Aristotle – “All men by nature desire to know.” Isn’t that what got Adam and Eve into trouble? They wanted to know what it was like to be God. Didn’t curiosity kill the cat after all?
In reading the work of the most learned people of our day, we discover that the more honest ones admit they know very little about the one aspect that they have spent their lifetimes studying. While our information is doubling at tremendous speeds, we still know very little about our earth and space.
Daniel Boorstin – “The greatest obstacle to discovery is not ignorance, it is the illusion of knowledge.” We know from I Corinthians 8:1b that “knowledge puffs up, but love builds up.” When we feel inflated about what we know, it not only has idolatrous power, but it also shuts down our desire to continue to be curious, to discover, to wonder, to be the sense makers, the inquirers, the delighters that God intended us to be.

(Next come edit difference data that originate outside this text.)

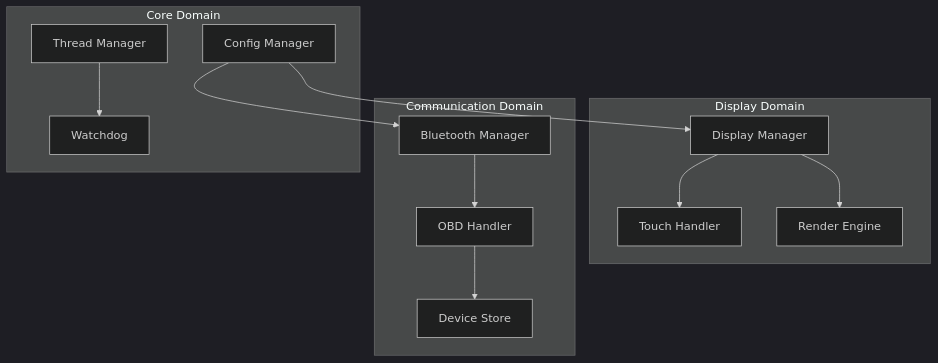
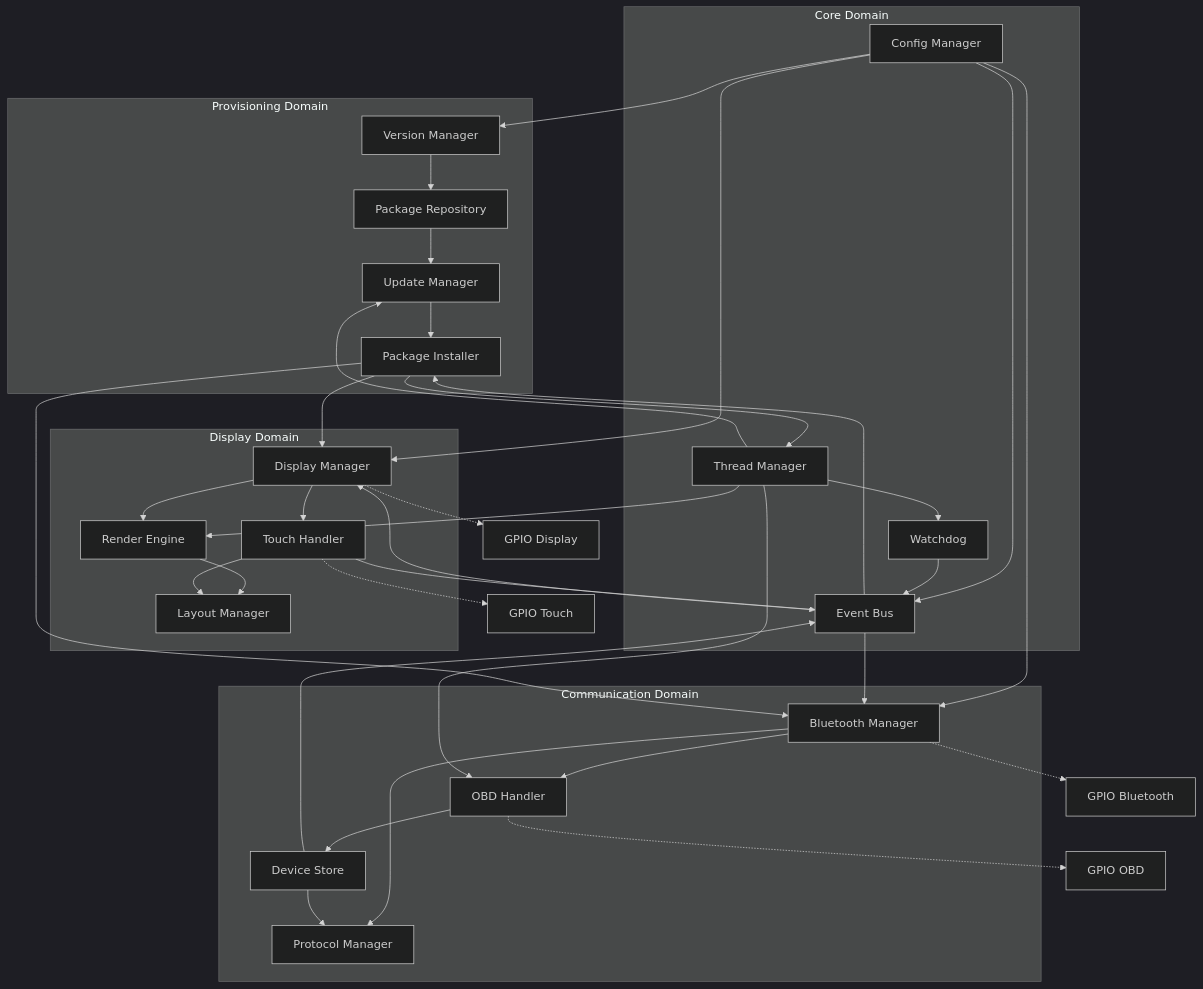
The first of 3 diagrams in doc/design/diagrams/master/component_interaction.md (William12556/GTach), drawn with Mermaid (dark theme) before and after one commit. The commit also changed other lines of this file and 4 other files, not shown here.

Commit message:
diagram documentation creation

````diff
--- a/doc/design/diagrams/master/component_interaction.md
+++ b/doc/design/diagrams/master/component_interaction.md
@@ -45,31 +52,78 @@
 ```mermaid
-%% To be developed: Master component interaction diagram
-%% This will show all major component interfaces and data flows
 flowchart TD
+    subgraph "Provisioning Domain"
+        VersionMgr[Version Manager]
+        PackageRepo[Package Repository]
+        UpdateMgr[Update Manager]
+        Installer[Package Installer]
+    end
+    
     subgraph "Display Domain"
         DisplayMgr[Display Manager]
         TouchHandler[Touch Handler]
         RenderEngine[Render Engine]
+        LayoutMgr[Layout Manager]
     end
     
     subgraph "Communication Domain"
         BluetoothMgr[Bluetooth Manager]
         OBDHandler[OBD Handler]
         DeviceStore[Device Store]
+        ProtocolMgr[Protocol Manager]
     end
     
     subgraph "Core Domain"
         ThreadMgr[Thread Manager]
+        ConfigMgr[Config Manager]
         Watchdog[Watchdog]
-        ConfigMgr[Config Manager]
+        EventBus[Event Bus]
     end
     
-    %% Component interactions to be developed
+    %% Provisioning Internal Interactions
+    VersionMgr --> PackageRepo
+    PackageRepo --> UpdateMgr
+    UpdateMgr --> Installer
+    
+    %% Display Internal Interactions
     DisplayMgr --> TouchHandler
     DisplayMgr --> RenderEngine
+    RenderEngine --> LayoutMgr
+    TouchHandler --> LayoutMgr
+    
+    %% Communication Internal Interactions
     BluetoothMgr --> OBDHandler
     OBDHandler --> DeviceStore
+    BluetoothMgr --> ProtocolMgr
+    DeviceStore --> ProtocolMgr
+    
+    %% Core Internal Interactions
     ThreadMgr --> Watchdog
+    ConfigMgr --> EventBus
+    Watchdog --> EventBus
+    
+    %% Cross-Domain Interactions
+    ConfigMgr --> VersionMgr
     ConfigMgr --> DisplayMgr
     ConfigMgr --> BluetoothMgr
+    
+    ThreadMgr --> UpdateMgr
+    ThreadMgr --> RenderEngine
+    ThreadMgr --> OBDHandler
+    
+    EventBus --> DisplayMgr
+    EventBus --> BluetoothMgr
+    EventBus --> Installer
+    
+    Installer --> DisplayMgr
+    Installer --> BluetoothMgr
+    Installer --> ThreadMgr
+    
+    TouchHandler --> EventBus
+    DeviceStore --> EventBus
+    
+    %% Hardware Integration Points
+    DisplayMgr -.-> GPIO_Display[GPIO Display]
+    TouchHandler -.-> GPIO_Touch[GPIO Touch]
+    BluetoothMgr -.-> GPIO_BT[GPIO Bluetooth]
+    OBDHandler -.-> GPIO_OBD[GPIO OBD]
 ```
````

Better to share honest questions as educators with our students and reflect, inquire, and wonder together, than to act as if we have it all figured out. Isn’t this a more truly God-honoring approach?

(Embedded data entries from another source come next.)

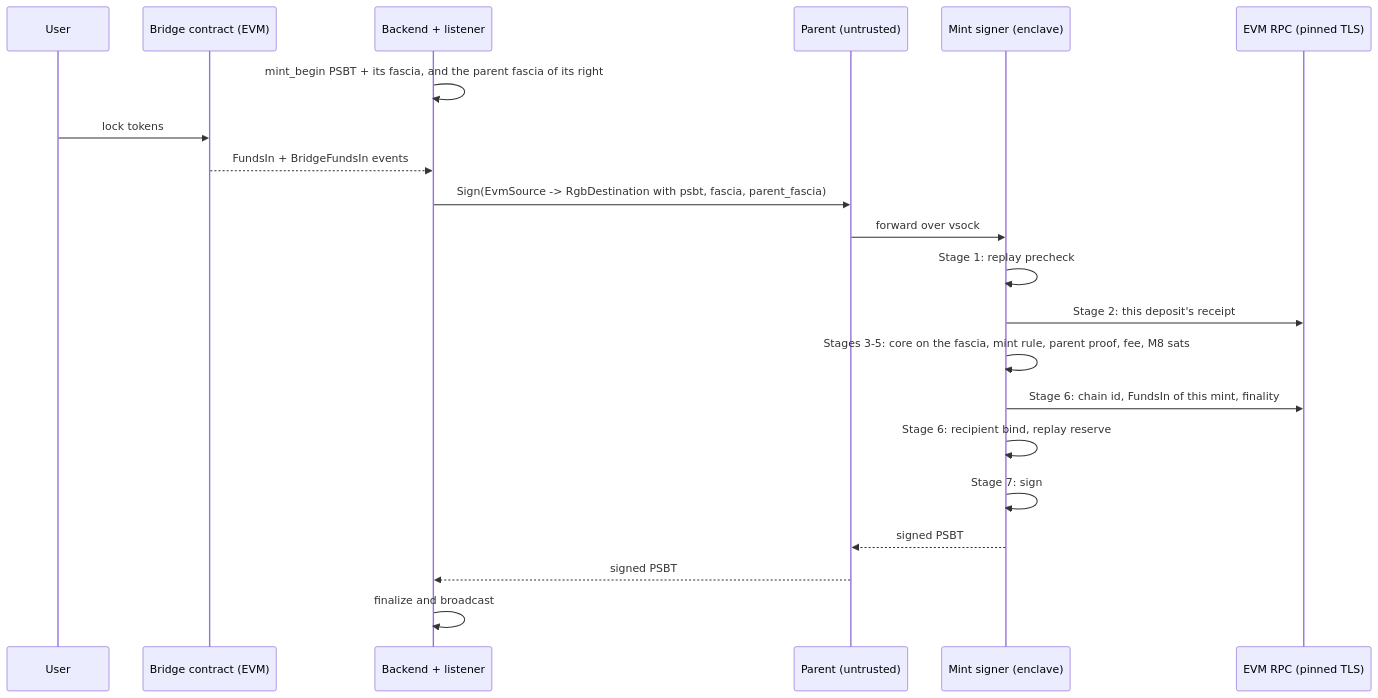
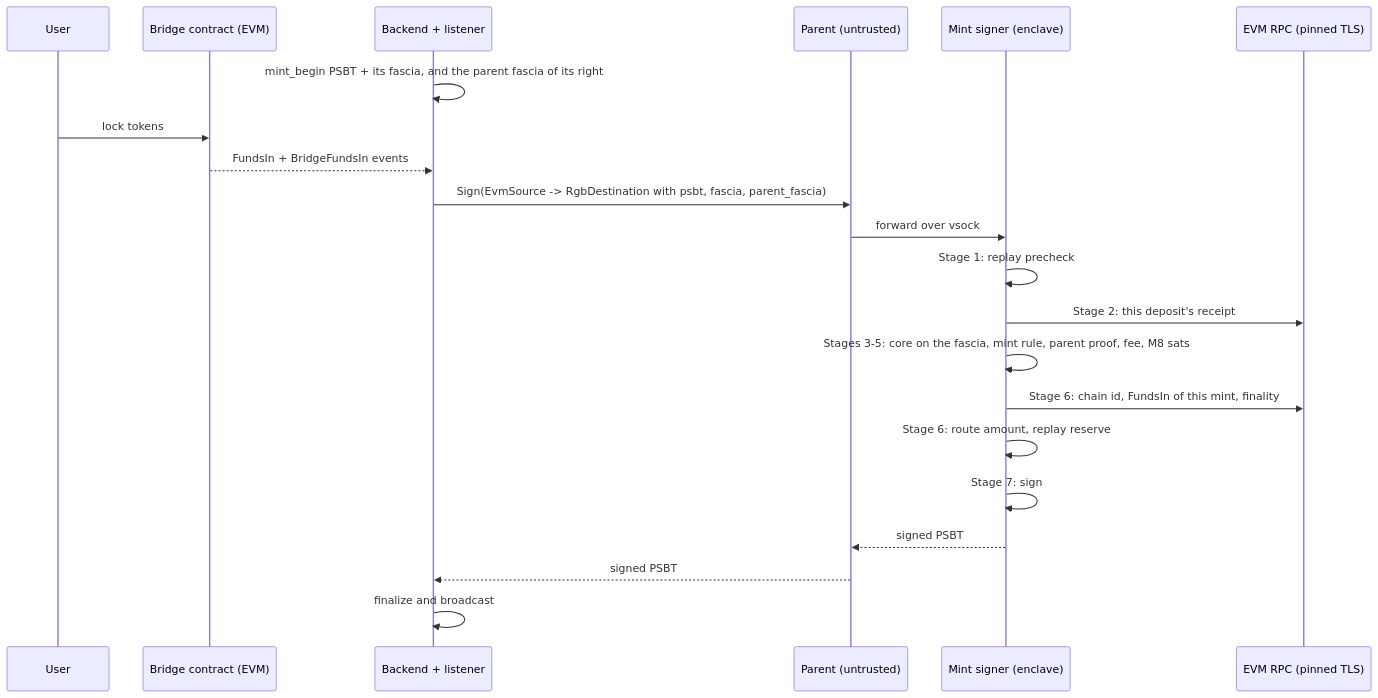
Before and after one commit to UTEXO-Protocol/enclave-signer: the diagram in docs/mint-flow.md, drawn with Mermaid. The commit also changed other lines of this file and 20 other files, not shown here.

````diff
--- a/docs/mint-flow.md
+++ b/docs/mint-flow.md
@@ -94,24 +94,24 @@
 ```mermaid
 sequenceDiagram
     participant U as User
     participant C as Bridge contract (EVM)
     participant L as Backend + listener
     participant P as Parent (untrusted)
     participant E as Mint signer (enclave)
     participant R as EVM RPC (pinned TLS)
 
     L->>L: mint_begin PSBT + its fascia, and the parent fascia of its right
     U->>C: lock tokens
     C-->>L: FundsIn + BridgeFundsIn events
     L->>P: Sign(EvmSource -> RgbDestination with psbt, fascia, parent_fascia)
     P->>E: forward over vsock
     E->>E: Stage 1: replay precheck
     E->>R: Stage 2: this deposit's receipt
     E->>E: Stages 3-5: core on the fascia, mint rule, parent proof, fee, M8 sats
     E->>R: Stage 6: chain id, FundsIn of this mint, finality
-    E->>E: Stage 6: recipient bind, replay reserve
+    E->>E: Stage 6: route amount, replay reserve
     E->>E: Stage 7: sign
     E-->>P: signed PSBT
     P-->>L: signed PSBT
     L->>L: finalize and broadcast
 ```
````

The inspiration for this blog post was drawn from a wonderful article by Peter Huidekoper, Jr. entitled “The Age of Wonder” that appeared in the October 12, 2011 Education Week.